Transportation: How to Get Around for Cheap?

Don’t have a car? While depending on alternate modes of transportation can be inconvenient at times, you’re saving hundreds in parking permit fees. (Not to mention tickets on the days you forgot to bring your placard or park in the wrong zone.)

When it comes to getting to and from campus, nearly every college is serviced by a public bus or transit route that can get you back and forth from surrounding areas. Instead of buying your tickets daily, pony up and get a semester-long pass – they’re cheaper overall, plus you’ll usually find discounted student pricing.

You can also find cheap bicycles on Craigslist. And, we’re pretty sure that you already know about Uber and Lyft. But, what to do on those days when you really need your own set of wheels?

Zipcar is the world’s largest car sharing and car club service and, having used it many times, I can attest that it’s darn convenient. To use Zipcar, you first need to apply for a card by filling out an online application.

Once you’re approved, you pick the membership that’s right for you. Then, pay an annual membership fee (about $50) and gain access to dozens of cars in your immediate area that you can schedule at the push of a button.

Prices to rent a Zipcar are by the hour, and range from $7–10 depending on your plan. However, insurance and fuel are included (there’s a gas card in each car), which cuts down on the overall cost.

Zipcar isn’t the most economical option for multi-day rentals. However, if you need a car for just a few hours to do some bulk grocery shopping or take a day trip, it’s a convenient and cost-friendly alternative to owning your own car.

Make the Most of Your Student ID

In 33 Genius Ways to Save With Your Student ID, we share how to use your school-issued identification to get discounts on items that you need on the day-to-day around town. However, if you’re heading abroad for a semester, or even a vacation, you can net even more savings from your student ID by signing up for an international student identity card.
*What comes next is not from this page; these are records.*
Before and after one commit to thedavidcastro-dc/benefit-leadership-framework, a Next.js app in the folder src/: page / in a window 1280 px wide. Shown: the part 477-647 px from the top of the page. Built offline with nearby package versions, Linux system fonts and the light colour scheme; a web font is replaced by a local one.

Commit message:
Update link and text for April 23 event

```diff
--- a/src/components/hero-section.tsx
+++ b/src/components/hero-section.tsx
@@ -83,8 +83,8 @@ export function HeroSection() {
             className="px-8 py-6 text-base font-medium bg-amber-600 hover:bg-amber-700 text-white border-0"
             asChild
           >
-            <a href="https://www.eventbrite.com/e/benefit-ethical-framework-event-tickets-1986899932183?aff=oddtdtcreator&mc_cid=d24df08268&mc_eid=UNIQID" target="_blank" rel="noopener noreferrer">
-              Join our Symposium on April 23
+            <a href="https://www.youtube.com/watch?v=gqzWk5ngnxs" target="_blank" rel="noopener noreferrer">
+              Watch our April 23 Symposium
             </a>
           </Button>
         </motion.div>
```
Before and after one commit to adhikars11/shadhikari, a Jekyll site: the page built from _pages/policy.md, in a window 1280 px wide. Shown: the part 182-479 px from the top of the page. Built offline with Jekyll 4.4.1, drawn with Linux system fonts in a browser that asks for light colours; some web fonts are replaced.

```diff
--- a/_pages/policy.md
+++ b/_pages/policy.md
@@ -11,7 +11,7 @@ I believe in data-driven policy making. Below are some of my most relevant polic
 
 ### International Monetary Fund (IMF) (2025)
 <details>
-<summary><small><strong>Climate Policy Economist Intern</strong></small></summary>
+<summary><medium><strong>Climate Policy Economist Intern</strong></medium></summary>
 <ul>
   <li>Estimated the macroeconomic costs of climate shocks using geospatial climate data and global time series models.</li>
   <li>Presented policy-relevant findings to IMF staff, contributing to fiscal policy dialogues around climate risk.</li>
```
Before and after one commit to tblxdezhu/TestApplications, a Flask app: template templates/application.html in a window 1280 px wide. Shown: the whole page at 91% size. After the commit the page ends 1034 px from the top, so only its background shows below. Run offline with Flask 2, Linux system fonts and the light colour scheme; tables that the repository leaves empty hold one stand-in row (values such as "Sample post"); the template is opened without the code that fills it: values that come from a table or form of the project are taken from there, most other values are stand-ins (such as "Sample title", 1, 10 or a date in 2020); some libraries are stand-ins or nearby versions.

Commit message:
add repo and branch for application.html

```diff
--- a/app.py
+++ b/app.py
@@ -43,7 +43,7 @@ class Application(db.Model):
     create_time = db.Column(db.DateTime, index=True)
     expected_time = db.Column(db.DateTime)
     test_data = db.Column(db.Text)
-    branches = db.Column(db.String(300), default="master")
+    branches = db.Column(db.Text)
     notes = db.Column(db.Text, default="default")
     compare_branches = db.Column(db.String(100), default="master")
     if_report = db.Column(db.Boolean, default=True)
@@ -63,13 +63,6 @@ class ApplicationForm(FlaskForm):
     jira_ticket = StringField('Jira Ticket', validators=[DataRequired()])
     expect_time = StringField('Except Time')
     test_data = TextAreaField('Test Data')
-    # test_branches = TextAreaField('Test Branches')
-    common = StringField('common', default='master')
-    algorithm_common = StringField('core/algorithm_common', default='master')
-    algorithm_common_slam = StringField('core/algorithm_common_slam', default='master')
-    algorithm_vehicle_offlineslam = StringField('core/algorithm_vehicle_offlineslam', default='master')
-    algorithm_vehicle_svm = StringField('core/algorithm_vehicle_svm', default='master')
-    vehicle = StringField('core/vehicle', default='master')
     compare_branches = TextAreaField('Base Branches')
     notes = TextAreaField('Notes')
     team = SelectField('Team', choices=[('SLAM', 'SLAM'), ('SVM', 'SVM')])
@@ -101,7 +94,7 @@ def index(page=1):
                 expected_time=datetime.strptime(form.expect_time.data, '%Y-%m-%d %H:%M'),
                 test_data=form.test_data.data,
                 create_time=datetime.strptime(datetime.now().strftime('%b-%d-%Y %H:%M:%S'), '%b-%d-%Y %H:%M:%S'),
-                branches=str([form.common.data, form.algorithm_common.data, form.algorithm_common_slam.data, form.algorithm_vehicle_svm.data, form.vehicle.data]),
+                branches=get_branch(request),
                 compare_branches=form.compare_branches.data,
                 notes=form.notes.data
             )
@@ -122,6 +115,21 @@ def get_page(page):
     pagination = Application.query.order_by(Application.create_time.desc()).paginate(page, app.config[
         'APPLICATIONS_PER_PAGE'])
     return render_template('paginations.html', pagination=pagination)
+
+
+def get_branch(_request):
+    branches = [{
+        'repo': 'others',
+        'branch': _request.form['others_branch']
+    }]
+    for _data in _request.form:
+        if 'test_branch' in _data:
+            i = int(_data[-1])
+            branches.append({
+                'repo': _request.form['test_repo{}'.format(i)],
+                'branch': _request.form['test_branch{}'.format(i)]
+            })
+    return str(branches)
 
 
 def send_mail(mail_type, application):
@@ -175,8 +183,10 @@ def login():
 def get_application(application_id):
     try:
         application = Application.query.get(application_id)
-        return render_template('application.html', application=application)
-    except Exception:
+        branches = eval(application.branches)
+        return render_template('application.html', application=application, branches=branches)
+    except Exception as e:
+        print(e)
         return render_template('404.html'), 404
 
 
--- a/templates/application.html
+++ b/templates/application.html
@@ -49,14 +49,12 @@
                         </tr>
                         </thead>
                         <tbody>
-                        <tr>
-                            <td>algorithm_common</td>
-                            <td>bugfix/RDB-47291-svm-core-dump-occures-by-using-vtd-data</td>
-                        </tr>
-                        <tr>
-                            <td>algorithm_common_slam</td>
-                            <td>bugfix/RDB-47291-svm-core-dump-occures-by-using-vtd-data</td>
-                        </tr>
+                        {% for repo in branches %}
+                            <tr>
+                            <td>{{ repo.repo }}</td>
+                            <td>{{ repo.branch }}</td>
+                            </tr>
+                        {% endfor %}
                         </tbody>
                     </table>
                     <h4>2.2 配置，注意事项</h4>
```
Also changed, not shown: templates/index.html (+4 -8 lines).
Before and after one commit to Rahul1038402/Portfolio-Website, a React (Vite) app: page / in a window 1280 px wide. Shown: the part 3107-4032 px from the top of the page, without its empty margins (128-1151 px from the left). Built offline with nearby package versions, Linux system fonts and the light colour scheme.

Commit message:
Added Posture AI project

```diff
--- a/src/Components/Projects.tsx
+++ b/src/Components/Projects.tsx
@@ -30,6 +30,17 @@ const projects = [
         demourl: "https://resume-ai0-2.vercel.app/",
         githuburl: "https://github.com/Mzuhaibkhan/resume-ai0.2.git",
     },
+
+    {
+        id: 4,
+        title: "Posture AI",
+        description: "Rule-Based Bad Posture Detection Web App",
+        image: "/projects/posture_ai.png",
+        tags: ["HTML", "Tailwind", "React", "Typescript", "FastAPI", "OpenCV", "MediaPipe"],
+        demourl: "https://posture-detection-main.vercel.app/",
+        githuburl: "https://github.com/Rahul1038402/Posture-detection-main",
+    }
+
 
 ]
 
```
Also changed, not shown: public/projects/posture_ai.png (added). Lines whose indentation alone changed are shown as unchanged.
The International Student Exchange Card was founded back in 1958 by the University of Illinois specifically for students who were traveling overseas. Today, the card can be used in over 50 countries around the world to cover things like emergency medical assistance and legal help, along with a host of other travel-related benefits, like assistance with replacing lost or stolen passports.

Next up, the International Student Travel Confederation offers students information on cheap and tax-free travel, along with a host of other travel-related discounts on everything from guidebooks to tours.

Smart Money Management Is Really About Managing Priorities – Not Just Purchases

Before heading off to college, you’ve probably at least had a part time job. But, the chances are that you got to spend your income on stuff that you wanted, while what you needed, like food and rent, were likely taken care of by your parents.

Now that you’re living on a bare-bones budget, consider that you really only have five basic needs that demand priority: food, lodging, clothing, textbooks and transportation.

To help you survive without racking up unnecessary debt on credit cards, or spending student loan money on extras, start your semester by determining how much you can spend each day. Then, subtract each expense, including meals and transportation costs, from that daily budget.

Once you get a handle on tracking (and following) daily spending, you’ll have an even easier time finding ways to save. And, what’s left over can be allocated to an end-of-the-week fund for some much-deserved extra fun.

More Money Tips for College Students:

Autumn Yates

Autumn draws from a reporting background and years of experience working remotely, while living abroad, to focus on topics in travel, beauty, and online safety.